── DATA SUPPLIED

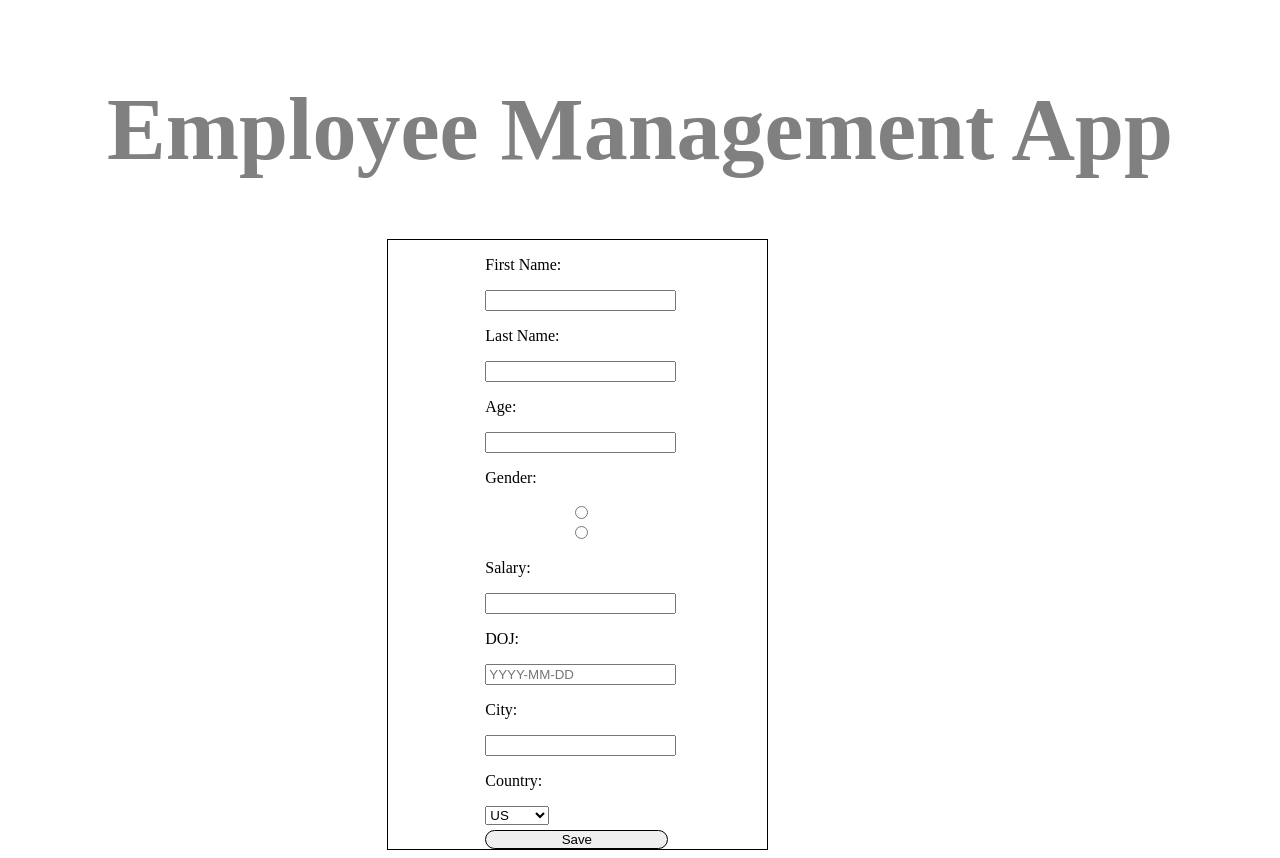
Repository: SaumyaGuptaTechnokrat/Employee_management
Page: http://localhost/Employee/index.jsp
These files come from the project's save history. The page is drawn as it stood at one moment and after the next save; the edit follows.
The browser window is 1280 px wide. The pictures show the whole page.
The page is served by Tomcat 9. Other server files are loaded and not shown.

Above is the page before, as saved 2023-02-11 10:04:57.

### Employee/src/main/webapp/index.jsp
<%@ page language="java" contentType="text/html; charset=ISO-8859-1"
    pageEncoding="ISO-8859-1"%>
<!DOCTYPE html>
<html>
<head>
<meta charset="ISO-8859-1">
<title>Insert title here</title>
<link rel="stylesheet" href="Mystyle.css">
</head>
<body>
<h1>Employee Management App</h1>
<div class="form_container">
<form action="addRecord.jsp" method="post" >

		<p>First Name:</p><input name="fName" type="text"><br>
		<p>Last Name:</p><input name="lName" type="text"><br>
		<p>Age:</p><input name="age" type="number"><br>
		<p>Gender:</p><input name="Gender" type="radio" value="M"><br>
		<input type="radio" name="Gender" value="F"><br>
		<p>Salary:</p><input name="salary" type="text"><br>
		<p>DOJ:</p><input name="Doj" placeholder="YYYY-MM-DD" type="text"><br>
		<p>City:</p><input name="City" type="text"><br>
		<p>Country:</p><select name="Country">
		<option value="US">US<option/>
		<option value="US">INDIA<option/>
		<option value="US">UK<option/>
		<option value="US">JAPAN<option/>
		</select>
		<br>
		  <input type="submit" id="Submit" value="Save">
</form>
	</div>

</body>
</html>

### Employee/src/main/webapp/Mystyle.css
h1{
	text-align:center;padding-top:20px;color:gray;font-size:550%;
}
.form_container{
	margin:0% 30%;
	width:30%;
	border:1px black solid;
	display:grid;
	justify-content:center
}
input{
	width:99%;
}
#Submit{
	margin-top:5px;
	border:1px black solid;
	border-radius:10px;
}

After the next save:
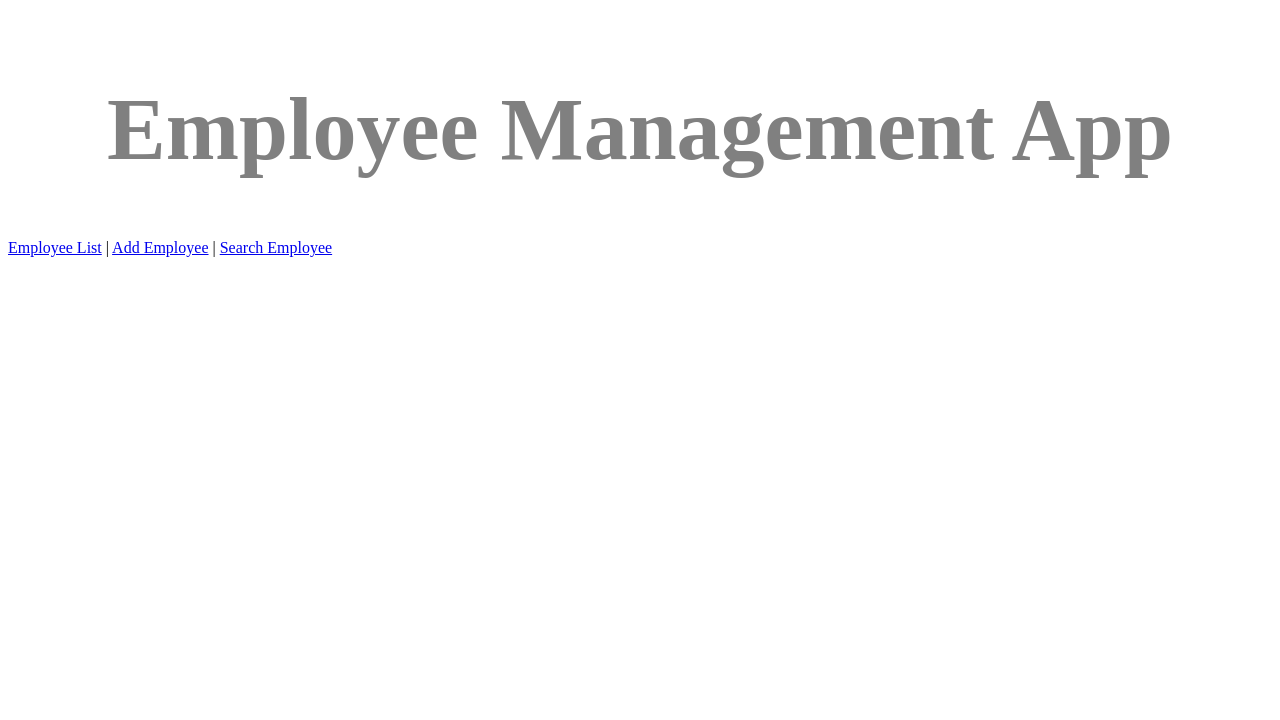
Saved 29 s later.
--- a/Employee/src/main/webapp/index.jsp
+++ b/Employee/src/main/webapp/index.jsp
@@ -8,28 +8,10 @@
 <link rel="stylesheet" href="Mystyle.css">
 </head>
 <body>
+
 <h1>Employee Management App</h1>
-<div class="form_container">
-<form action="addRecord.jsp" method="post" >
-
-		<p>First Name:</p><input name="fName" type="text"><br>
-		<p>Last Name:</p><input name="lName" type="text"><br>
-		<p>Age:</p><input name="age" type="number"><br>
-		<p>Gender:</p><input name="Gender" type="radio" value="M"><br>
-		<input type="radio" name="Gender" value="F"><br>
-		<p>Salary:</p><input name="salary" type="text"><br>
-		<p>DOJ:</p><input name="Doj" placeholder="YYYY-MM-DD" type="text"><br>
-		<p>City:</p><input name="City" type="text"><br>
-		<p>Country:</p><select name="Country">
-		<option value="US">US<option/>
-		<option value="US">INDIA<option/>
-		<option value="US">UK<option/>
-		<option value="US">JAPAN<option/>
-		</select>
-		<br>
-		  <input type="submit" id="Submit" value="Save">
-</form>
-	</div>
-
+<a href="EmployeeList.jsp">Employee List</a> |
+<a href="add.jsp">Add Employee</a> |
+<a href="searchEmployee.jsp">Search Employee</a>
 </body>
 </html>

────

Retype each entry precisely. Skip images entirely.

Repository: SaumyaGuptaTechnokrat/Employee_management
Page: http://localhost/Employee/index.jsp
These files come from the project's save history. The page is drawn as it stood at one moment and after the next save; the edit follows.
The browser window is 1280 px wide. The pictures show the whole page.
The page is served by Tomcat 9. Other server files are loaded and not shown.

Above is the page before, as saved 2023-02-11 10:04:57.

### Employee/src/main/webapp/index.jsp
<%@ page language="java" contentType="text/html; charset=ISO-8859-1"
    pageEncoding="ISO-8859-1"%>
<!DOCTYPE html>
<html>
<head>
<meta charset="ISO-8859-1">
<title>Insert title here</title>
<link rel="stylesheet" href="Mystyle.css">
</head>
<body>
<h1>Employee Management App</h1>
<div class="form_container">
<form action="addRecord.jsp" method="post" >

		<p>First Name:</p><input name="fName" type="text"><br>
		<p>Last Name:</p><input name="lName" type="text"><br>
		<p>Age:</p><input name="age" type="number"><br>
		<p>Gender:</p><input name="Gender" type="radio" value="M"><br>
		<input type="radio" name="Gender" value="F"><br>
		<p>Salary:</p><input name="salary" type="text"><br>
		<p>DOJ:</p><input name="Doj" placeholder="YYYY-MM-DD" type="text"><br>
		<p>City:</p><input name="City" type="text"><br>
		<p>Country:</p><select name="Country">
		<option value="US">US<option/>
		<option value="US">INDIA<option/>
		<option value="US">UK<option/>
		<option value="US">JAPAN<option/>
		</select>
		<br>
		  <input type="submit" id="Submit" value="Save">
</form>
	</div>

</body>
</html>

### Employee/src/main/webapp/Mystyle.css
h1{
	text-align:center;padding-top:20px;color:gray;font-size:550%;
}
.form_container{
	margin:0% 30%;
	width:30%;
	border:1px black solid;
	display:grid;
	justify-content:center
}
input{
	width:99%;
}
#Submit{
	margin-top:5px;
	border:1px black solid;
	border-radius:10px;
}

After the next save:
Saved 29 s later.
--- a/Employee/src/main/webapp/index.jsp
+++ b/Employee/src/main/webapp/index.jsp
@@ -8,28 +8,10 @@
 <link rel="stylesheet" href="Mystyle.css">
 </head>
 <body>
+
 <h1>Employee Management App</h1>
-<div class="form_container">
-<form action="addRecord.jsp" method="post" >
-
-		<p>First Name:</p><input name="fName" type="text"><br>
-		<p>Last Name:</p><input name="lName" type="text"><br>
-		<p>Age:</p><input name="age" type="number"><br>
-		<p>Gender:</p><input name="Gender" type="radio" value="M"><br>
-		<input type="radio" name="Gender" value="F"><br>
-		<p>Salary:</p><input name="salary" type="text"><br>
-		<p>DOJ:</p><input name="Doj" placeholder="YYYY-MM-DD" type="text"><br>
-		<p>City:</p><input name="City" type="text"><br>
-		<p>Country:</p><select name="Country">
-		<option value="US">US<option/>
-		<option value="US">INDIA<option/>
-		<option value="US">UK<option/>
-		<option value="US">JAPAN<option/>
-		</select>
-		<br>
-		  <input type="submit" id="Submit" value="Save">
-</form>
-	</div>
-
+<a href="EmployeeList.jsp">Employee List</a> |
+<a href="add.jsp">Add Employee</a> |
+<a href="searchEmployee.jsp">Search Employee</a>
 </body>
 </html>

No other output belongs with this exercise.